George at Ocho Rios, Jamaica, M/S Seaward, 1993

We have long avoided the “Private Island” beach day where you eat hotdogs and get sand in your bathing suit. We got off the ship for the beach picnic on our very first cruise way back when, but we have no need to compete with the multitudes who stampede ashore for a day of fun and sun. Those stops are a great day to do on-board stuff as the ship is practically empty. No problem, the Millennium doesn’t have a stop scheduled for the subsidized alternative to a real port of call. Our first stop will still be in the Bahamas, but in Nassau. We don't need to disembark in Nassau. Been there, done that, got the straw hat. 

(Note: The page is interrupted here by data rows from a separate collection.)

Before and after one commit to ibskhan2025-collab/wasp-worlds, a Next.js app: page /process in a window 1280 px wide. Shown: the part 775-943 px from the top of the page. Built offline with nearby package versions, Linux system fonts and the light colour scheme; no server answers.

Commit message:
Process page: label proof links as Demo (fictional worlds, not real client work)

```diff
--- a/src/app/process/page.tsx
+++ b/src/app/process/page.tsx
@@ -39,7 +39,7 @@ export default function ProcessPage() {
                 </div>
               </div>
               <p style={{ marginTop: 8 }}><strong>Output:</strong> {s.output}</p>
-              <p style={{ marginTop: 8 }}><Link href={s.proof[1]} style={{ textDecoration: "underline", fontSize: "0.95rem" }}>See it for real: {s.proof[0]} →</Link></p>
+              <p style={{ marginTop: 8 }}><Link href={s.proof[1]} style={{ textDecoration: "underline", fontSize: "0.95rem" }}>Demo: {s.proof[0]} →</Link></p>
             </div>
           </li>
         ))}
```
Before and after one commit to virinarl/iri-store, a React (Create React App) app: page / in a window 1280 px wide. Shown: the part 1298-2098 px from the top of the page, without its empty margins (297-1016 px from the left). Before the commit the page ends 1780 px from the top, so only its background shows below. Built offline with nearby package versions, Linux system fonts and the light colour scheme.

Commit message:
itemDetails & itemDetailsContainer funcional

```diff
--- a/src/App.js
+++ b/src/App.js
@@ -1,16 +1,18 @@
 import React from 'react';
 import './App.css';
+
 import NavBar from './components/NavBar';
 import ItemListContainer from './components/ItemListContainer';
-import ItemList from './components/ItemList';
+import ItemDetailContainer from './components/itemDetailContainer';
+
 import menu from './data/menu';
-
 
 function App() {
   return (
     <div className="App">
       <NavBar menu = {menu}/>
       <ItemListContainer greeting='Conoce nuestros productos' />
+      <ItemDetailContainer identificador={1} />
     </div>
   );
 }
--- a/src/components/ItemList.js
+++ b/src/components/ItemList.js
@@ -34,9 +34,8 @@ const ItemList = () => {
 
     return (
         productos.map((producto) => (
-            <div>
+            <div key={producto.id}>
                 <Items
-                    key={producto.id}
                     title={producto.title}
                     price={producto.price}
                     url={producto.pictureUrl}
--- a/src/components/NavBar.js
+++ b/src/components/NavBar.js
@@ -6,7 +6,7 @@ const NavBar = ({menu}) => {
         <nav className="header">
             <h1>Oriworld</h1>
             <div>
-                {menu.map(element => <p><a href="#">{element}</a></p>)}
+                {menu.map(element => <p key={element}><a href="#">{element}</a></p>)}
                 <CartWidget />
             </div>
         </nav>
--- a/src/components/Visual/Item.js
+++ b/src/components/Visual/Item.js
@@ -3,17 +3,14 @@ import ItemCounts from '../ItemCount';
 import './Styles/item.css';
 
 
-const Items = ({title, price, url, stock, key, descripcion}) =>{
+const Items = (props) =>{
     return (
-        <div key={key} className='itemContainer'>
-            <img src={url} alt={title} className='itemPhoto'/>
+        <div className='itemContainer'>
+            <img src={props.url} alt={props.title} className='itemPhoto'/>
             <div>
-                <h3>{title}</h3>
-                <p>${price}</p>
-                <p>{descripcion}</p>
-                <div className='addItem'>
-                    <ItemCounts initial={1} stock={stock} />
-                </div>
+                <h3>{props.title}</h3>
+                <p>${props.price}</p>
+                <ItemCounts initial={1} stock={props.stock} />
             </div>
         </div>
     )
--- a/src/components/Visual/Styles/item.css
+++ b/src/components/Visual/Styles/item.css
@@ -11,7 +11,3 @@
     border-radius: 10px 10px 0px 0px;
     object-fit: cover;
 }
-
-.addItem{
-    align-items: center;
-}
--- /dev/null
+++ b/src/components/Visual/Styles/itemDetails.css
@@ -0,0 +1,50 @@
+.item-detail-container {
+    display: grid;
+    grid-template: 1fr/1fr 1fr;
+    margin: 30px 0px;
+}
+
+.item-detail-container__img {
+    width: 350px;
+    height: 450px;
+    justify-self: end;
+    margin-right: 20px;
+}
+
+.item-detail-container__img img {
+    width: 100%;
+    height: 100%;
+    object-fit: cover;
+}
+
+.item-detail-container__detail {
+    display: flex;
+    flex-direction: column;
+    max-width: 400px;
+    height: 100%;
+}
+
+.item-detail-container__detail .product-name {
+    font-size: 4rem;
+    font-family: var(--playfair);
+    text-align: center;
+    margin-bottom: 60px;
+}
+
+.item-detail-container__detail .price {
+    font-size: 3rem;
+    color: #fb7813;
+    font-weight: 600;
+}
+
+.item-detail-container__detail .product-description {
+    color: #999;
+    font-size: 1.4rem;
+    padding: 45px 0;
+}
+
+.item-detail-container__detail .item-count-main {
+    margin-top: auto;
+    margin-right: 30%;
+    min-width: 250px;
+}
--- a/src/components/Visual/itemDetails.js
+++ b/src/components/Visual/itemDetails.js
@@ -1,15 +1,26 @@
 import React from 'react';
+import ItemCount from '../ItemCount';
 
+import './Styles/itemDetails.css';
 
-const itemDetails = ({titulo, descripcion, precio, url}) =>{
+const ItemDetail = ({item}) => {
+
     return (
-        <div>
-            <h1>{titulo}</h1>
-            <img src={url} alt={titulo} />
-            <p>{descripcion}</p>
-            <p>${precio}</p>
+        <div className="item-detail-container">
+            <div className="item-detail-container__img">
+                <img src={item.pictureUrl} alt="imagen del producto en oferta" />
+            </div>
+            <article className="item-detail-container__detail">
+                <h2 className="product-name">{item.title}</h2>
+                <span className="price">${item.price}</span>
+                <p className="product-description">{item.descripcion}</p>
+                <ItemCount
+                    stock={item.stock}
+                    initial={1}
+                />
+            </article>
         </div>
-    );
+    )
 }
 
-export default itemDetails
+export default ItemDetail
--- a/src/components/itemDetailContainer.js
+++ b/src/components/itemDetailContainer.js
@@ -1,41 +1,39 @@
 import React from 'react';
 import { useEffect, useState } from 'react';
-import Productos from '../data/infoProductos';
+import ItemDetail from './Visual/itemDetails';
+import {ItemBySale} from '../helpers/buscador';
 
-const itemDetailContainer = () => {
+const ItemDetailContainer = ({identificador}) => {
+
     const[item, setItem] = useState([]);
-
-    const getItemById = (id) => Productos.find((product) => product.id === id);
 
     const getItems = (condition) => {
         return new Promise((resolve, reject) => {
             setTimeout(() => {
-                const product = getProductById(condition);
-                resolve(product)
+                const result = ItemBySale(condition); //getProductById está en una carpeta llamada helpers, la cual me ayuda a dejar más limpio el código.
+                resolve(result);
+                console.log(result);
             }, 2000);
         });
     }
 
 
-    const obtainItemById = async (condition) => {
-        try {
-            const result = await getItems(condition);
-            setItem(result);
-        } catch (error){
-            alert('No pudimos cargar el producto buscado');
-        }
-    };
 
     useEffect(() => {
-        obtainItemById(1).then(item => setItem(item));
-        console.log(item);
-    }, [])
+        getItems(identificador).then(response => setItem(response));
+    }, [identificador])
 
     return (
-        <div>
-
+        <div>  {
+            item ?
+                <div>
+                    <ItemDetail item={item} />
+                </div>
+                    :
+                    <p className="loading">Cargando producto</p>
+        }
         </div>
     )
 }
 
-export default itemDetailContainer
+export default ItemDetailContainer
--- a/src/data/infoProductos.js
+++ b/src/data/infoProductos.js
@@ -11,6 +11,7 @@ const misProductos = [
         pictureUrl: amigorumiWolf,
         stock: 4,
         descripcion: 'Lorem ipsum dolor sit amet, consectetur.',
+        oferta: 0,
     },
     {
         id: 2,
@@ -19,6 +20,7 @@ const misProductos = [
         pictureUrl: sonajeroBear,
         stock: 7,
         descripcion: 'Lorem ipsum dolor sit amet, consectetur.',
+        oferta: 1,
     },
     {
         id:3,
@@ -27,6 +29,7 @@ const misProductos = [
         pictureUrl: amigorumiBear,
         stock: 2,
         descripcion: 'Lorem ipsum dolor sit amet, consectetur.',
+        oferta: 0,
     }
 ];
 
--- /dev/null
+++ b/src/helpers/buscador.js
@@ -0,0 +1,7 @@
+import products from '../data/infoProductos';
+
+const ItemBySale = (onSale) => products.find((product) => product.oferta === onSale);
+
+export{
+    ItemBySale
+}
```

In San Juan, Puerto Rico, M/S Star Princess, 2004

Then we head to old San Juan where we will get to do want we want, COVID restrictions not withstanding. We simply ran out of time during our first visit there and decided to come back someday. Believe me, that’s so much better than wondering what to do after being ashore for an hour amid the jewelry and perfume shops that define the boundary of your security. Been there and done that, too.

Beach Day in Eluthera, M/S Crown Princess, 2012

So we get to cruise and occasionally watch the flying fish while we sit on our balcony and wonder about the phenomenal colors of the deep ocean. In the evening we get to listen to two talented entertainers who are going to wonder about the two enthusiastic, old people sitting in the back, clapping and smiling, and think, “Do we know those people?”

Ilse with the M/S Norwegian Sky, Nassau, 2014 

We'll get the chance to tell them in person they were the spark that got us back doing what we love.